Joseph Borg has recently had an article published in eGaming Review Issue 123 about why Malta provides an ideal regulatory environment for live casinos.
Major casino providers are relocating their live casino operations to Malta. Some of them are doing so partially, others have decided to relocate their entire operation to the Mediterranean island. This shouldn’t come as a surprise since Malta is one of the largest and most reputable online gaming jurisdictions worldwide and one of the first to start licensing live casinos.
What made the Maltese jurisdiction more attractive for live casinos in recent months is the ruling given by the Lotteries and Gaming Authority (LGA) that by merely having the live studios in Malta and providing a live feed to third-party B2C gaming operators is not tantamount to hosting and managing gaming operators.

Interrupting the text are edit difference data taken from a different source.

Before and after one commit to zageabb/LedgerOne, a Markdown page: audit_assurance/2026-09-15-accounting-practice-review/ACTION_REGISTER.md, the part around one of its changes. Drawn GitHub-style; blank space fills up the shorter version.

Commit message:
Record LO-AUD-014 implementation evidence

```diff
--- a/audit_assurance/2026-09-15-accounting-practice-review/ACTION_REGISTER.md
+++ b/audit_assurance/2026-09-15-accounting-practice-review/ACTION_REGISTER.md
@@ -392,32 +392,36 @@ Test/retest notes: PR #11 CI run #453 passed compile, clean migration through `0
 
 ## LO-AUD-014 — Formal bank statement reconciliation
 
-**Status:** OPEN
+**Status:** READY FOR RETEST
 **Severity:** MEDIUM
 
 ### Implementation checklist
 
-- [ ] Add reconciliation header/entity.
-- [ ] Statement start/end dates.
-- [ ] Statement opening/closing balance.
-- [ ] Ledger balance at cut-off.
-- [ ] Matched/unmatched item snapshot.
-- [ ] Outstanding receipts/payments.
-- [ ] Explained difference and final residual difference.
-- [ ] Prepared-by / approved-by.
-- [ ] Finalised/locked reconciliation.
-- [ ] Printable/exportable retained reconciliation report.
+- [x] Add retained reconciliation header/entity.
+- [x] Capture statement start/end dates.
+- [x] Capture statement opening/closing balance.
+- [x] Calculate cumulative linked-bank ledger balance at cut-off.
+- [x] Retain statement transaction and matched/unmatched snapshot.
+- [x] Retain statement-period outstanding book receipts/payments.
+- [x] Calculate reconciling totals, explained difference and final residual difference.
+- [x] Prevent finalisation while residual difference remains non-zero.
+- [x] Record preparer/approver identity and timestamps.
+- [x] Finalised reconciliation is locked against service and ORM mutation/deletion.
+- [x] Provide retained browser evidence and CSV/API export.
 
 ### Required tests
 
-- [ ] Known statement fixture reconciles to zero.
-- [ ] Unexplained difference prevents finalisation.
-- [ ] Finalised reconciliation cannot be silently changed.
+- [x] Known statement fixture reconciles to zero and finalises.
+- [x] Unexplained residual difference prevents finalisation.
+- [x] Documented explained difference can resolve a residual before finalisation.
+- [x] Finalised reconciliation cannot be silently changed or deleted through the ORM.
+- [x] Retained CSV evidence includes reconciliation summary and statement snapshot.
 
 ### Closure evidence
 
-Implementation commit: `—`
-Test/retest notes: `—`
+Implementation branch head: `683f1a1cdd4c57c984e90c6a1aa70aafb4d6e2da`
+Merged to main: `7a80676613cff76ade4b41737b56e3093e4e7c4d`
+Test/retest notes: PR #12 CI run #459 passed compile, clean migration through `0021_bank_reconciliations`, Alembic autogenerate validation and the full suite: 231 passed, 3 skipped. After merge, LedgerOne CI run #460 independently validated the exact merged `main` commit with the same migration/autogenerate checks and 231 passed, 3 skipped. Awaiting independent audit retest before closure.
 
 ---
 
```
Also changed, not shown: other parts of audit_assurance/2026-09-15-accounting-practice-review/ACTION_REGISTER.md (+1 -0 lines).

Why is this important? By way of background, Maltese gaming law states that a B2B gaming software platform provider licenced in Malta shall also pay a fixed fee monthly tax, for every B2C operator that it is hosting and managing, which is not in possession of the relevant Malta licence but in possession of an equivalent licence within the EEA or an approved jurisdiction. Therefore, if a B2B Malta licensed platform hosts and manages 30 operators on its platform, 20 of which are licensed in Malta and another 10 licensed in Gibraltar, Italy and Spain respectively, the B2B licensee is required to pay tens of thousands of tax per year in order to be able to host and manage these non-Malta licensed B2C operators.

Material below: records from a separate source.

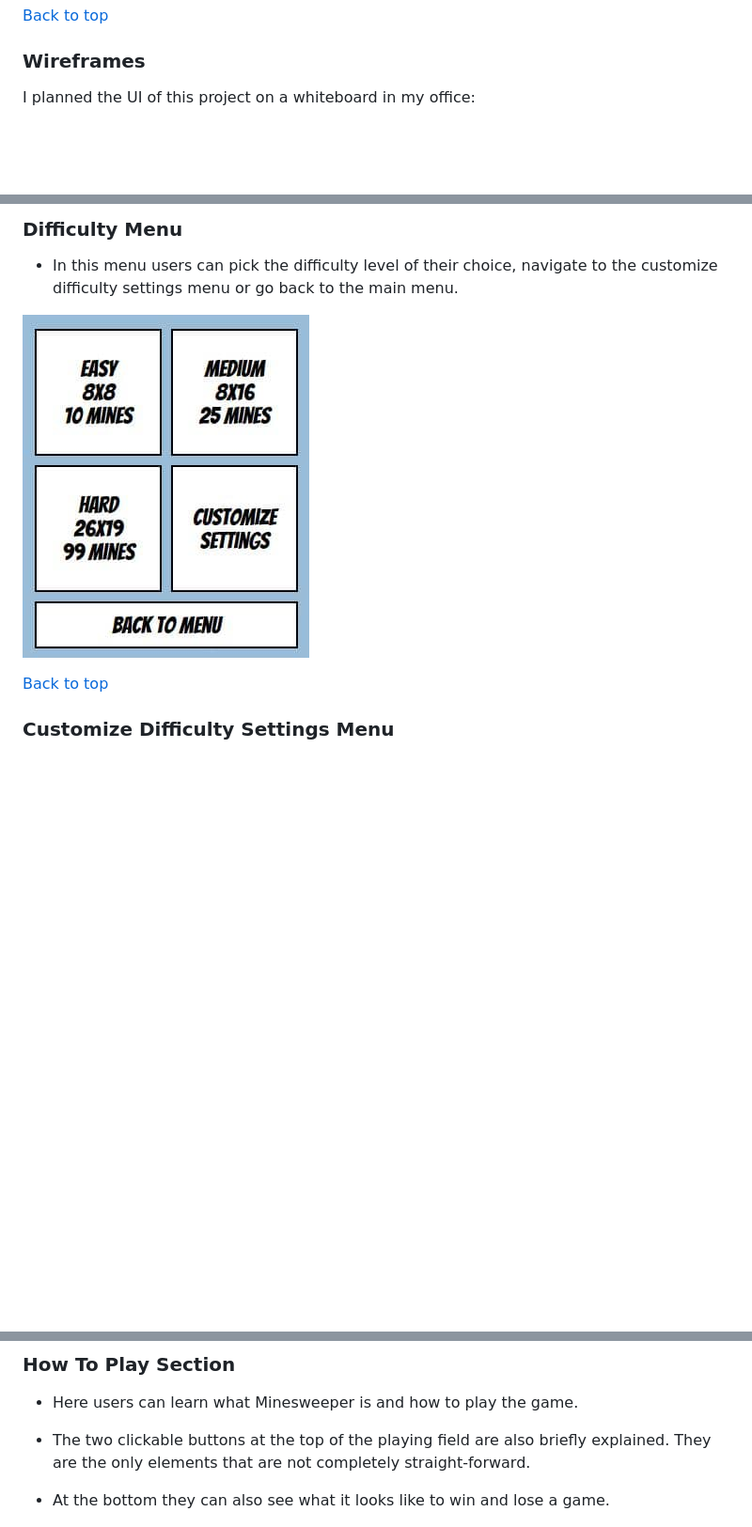
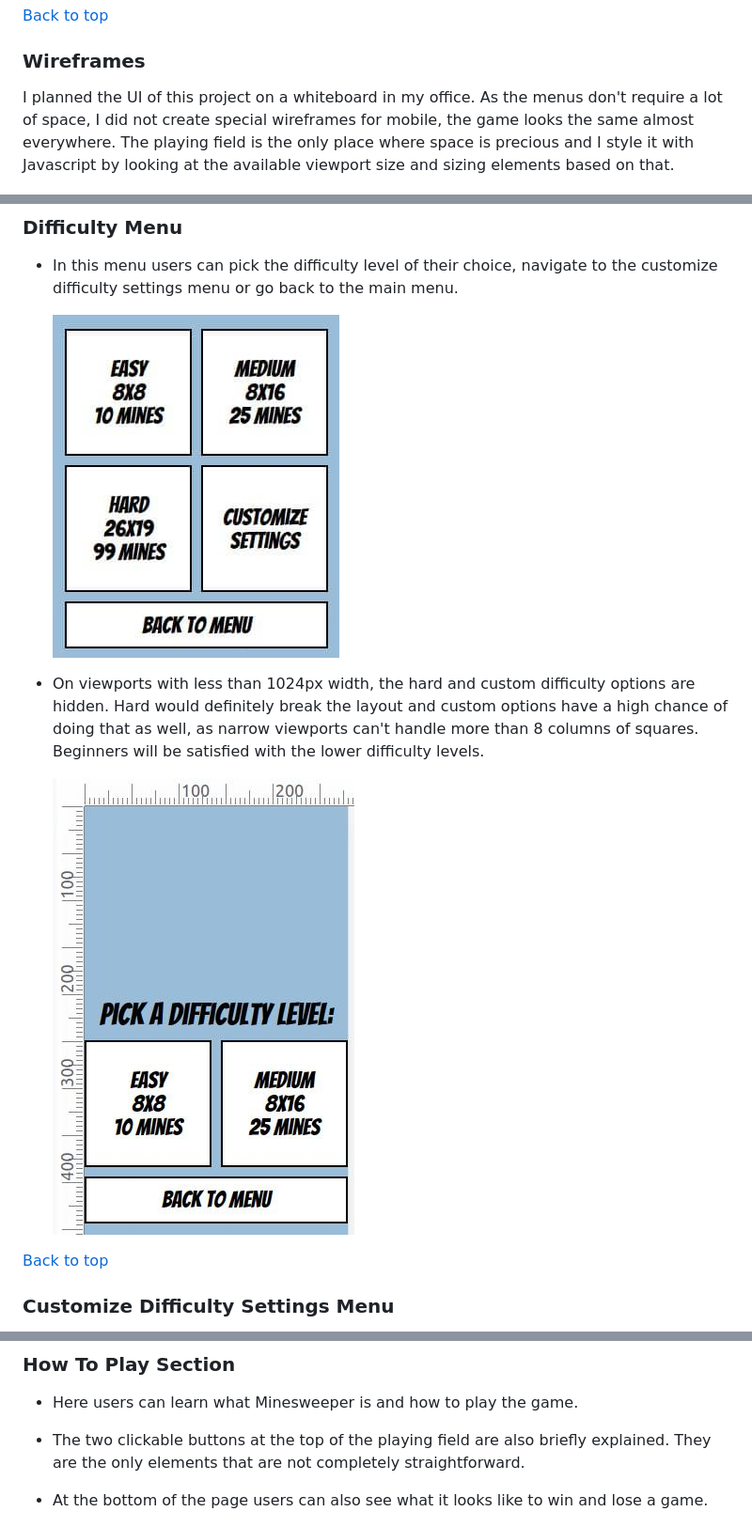
Before and after one commit to beckoningstranger/pp2-mines, a Markdown page: README.md, 3 parts joined by grey strips. Shown: that part at 94% size. GitHub-like rendering; pictures changed too: assets/readme-images/diff_options_hidden.jpg (added); blank space fills up the shorter version.

Commit message:
Add a picture to README.md

```diff
--- a/README.md
+++ b/README.md
@@ -94,7 +94,7 @@ Take a look at the deployed website: <a href="https://https://beckoningstranger.
 
 ### Wireframes
 
-  I planned the UI of this project on a whiteboard in my office:
+  I planned the UI of this project on a whiteboard in my office. As the menus don't require a lot of space, I did not create special wireframes for mobile, the game looks the same almost everywhere. The playing field is the only place where space is precious and I style it with Javascript by looking at the available viewport size and sizing elements based on that.
 
   ![Complete Whiteboard](/assets/readme-images/whiteboard.jpg)
   ![Detail: Playing Field](/assets/readme-images/playing_field.jpg)
@@ -122,7 +122,11 @@ Take a look at the deployed website: <a href="https://https://beckoningstranger.
 
   * In this menu users can pick the difficulty level of their choice, navigate to the customize difficulty settings menu or go back to the main menu.
 
-  ![](/assets/readme-images/difficulty_menu.jpg)
+    ![Difficulty Menu](/assets/readme-images/difficulty_menu.jpg)
+
+  * On viewports with less than 1024px width, the hard and custom difficulty options are hidden. Hard would definitely break the layout and custom options have a high chance of doing that as well, as narrow viewports can't handle more than 8 columns of squares. Beginners will be satisfied with the lower difficulty levels.
+
+    ![Difficulty Menu with hidden options](/assets/readme-images/diff_options_hidden.jpg)
 
   [Back to top](<#contents>)
 
@@ -141,9 +145,9 @@ Take a look at the deployed website: <a href="https://https://beckoningstranger.
 
   * Here users can learn what Minesweeper is and how to play the game.
 
-  * The two clickable buttons at the top of the playing field are also briefly explained. They are the only elements that are not completely straight-forward.
+  * The two clickable buttons at the top of the playing field are also briefly explained. They are the only elements that are not completely straightforward.
 
-  * At the bottom they can also see what it looks like to win and lose a game.
+  * At the bottom of the page users can also see what it looks like to win and lose a game.
 
   ![How To Play Section](/assets/readme-images/how_to_play.jpg)
 
```
Also changed, not shown: other parts of README.md (+2 -2 lines).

The question of whether merely having a studio in Malta from which a live casino provider transmits a live feed would in actual fact be tantamount to hosting and managing, was never answered clearly by the LGA which over the years took a ‘wait and see’ approach. This has created uncertainty in licensees and advisers alike.
A few months ago, the LGA ruled that by merely providing a live feed of what is taking place on the tables does not constitute hosting and managing of remote gaming. In fact, the Remote Gaming Regulations define gaming as “an agreement, scheme, or arrangement between two or more parties to play together at a game of chance in which a prize or reward consisting of money or some other item of value, worth, advantage, or opportunity is offered or can be won and become the property of the winner under defined conditions established for the purpose of the game”. Furthermore, remote gaming is defined as “any form of gaming by means of distance communications”.

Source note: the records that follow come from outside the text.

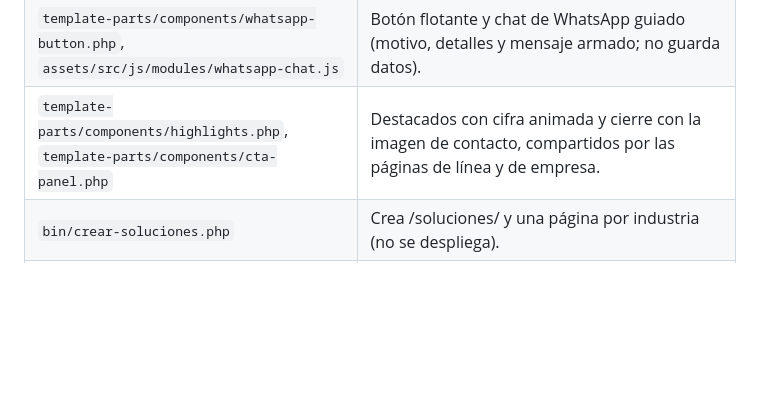
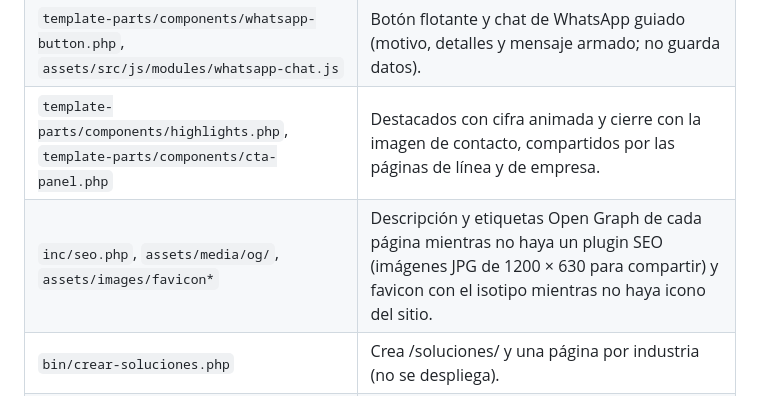
Before and after one commit to MaycolPGR-aduch/Frave-theme, a Markdown page: ARQUITECTURA.MD, the part around the change. Rendered like a GitHub page; blank space fills up the shorter version.

```diff
--- a/ARQUITECTURA.MD
+++ b/ARQUITECTURA.MD
@@ -39,6 +39,7 @@ No se usa constructor visual, frontend desacoplado ni React. `theme.json` config
 | `template-parts/components/term-card.php`, `template-parts/components/applications.php` | Tarjeta de subcategoría (portafolio y soluciones) y banda de aplicaciones. |
 | `template-parts/components/whatsapp-button.php`, `assets/src/js/modules/whatsapp-chat.js` | Botón flotante y chat de WhatsApp guiado (motivo, detalles y mensaje armado; no guarda datos). |
 | `template-parts/components/highlights.php`, `template-parts/components/cta-panel.php` | Destacados con cifra animada y cierre con la imagen de contacto, compartidos por las páginas de línea y de empresa. |
+| `inc/seo.php`, `assets/media/og/`, `assets/images/favicon*` | Descripción y etiquetas Open Graph de cada página mientras no haya un plugin SEO (imágenes JPG de 1200 × 630 para compartir) y favicon con el isotipo mientras no haya icono del sitio. |
 | `bin/crear-soluciones.php` | Crea /soluciones/ y una página por industria (no se despliega). |
 | `bin/crear-paginas-empresa.php`, `bin/nube-peru.py` | Crean las páginas /nosotros/ y /experticia/, y generan la nube de palabras (`assets/media/experticia/`). No se despliegan. |
 | `bin/crear-lineas.php` | Crea con WP-CLI el árbol de subcategorías acordado y las páginas /sabores/, /fragancias/ y /envases/ (no se despliega con el tema). |
```
Also changed, not shown: PLAN_WEB_CORPORATIVA.md (+2 -0 lines), README.md (+4 -0 lines).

Therefore, the mere fact that the live studio is generating the result of the game, is not enough to be considered as the hosting and managing of the remote gaming operations of the business to consumer service providers on its platform.
The LGA went further by stating that the hosting and managing is related solely to the servers on which the gaming transactions are actually happening and being recorded. The broadcasting part can be sent to various operators – irrespective of where they are licensed – it all depends on the gaming part of the business. Therefore, the tax is due only if the servers on which the transaction database is being hosted fall under the remit of the Malta licence.
This ruling is also extremely positive since now live casino feed providers can provide their live feed to B2C operators that are licensed outside of the EEA. Furthermore this ruling extends also to other online gaming software platform providers licensed in Malta, in particular to those casino software platforms that are licensed in multiple jurisdictions and which use the same RNG and provide the same games to B2C operators licensed in different jurisdictions.
This was a logical stand taken by the LGA since the tax provisions in Maltese gaming legislation were never intended to impose taxation on platforms for transactions already being taxed by other jurisdictions. The intention was to tax platforms that wished to use a Malta licence to provide platform services to other operators licensed in other EEA or approved jurisdictions, because they do not possess a licence from such other EEA or approved jurisdiction.
Furthermore, this is a step in the right direction to attract further investment towards Malta. It is now clear that it benefits operators wishing to set up a studio in Malta and provide a live feed from such studio to other B2C operators without the risk of incurring massive taxes. It is important to note however, that a licence is still required in order to host roulette tables, since under Malta gaming laws they are considered gaming devices and therefore cannot be hosted in premises without an authorisation by the LGA.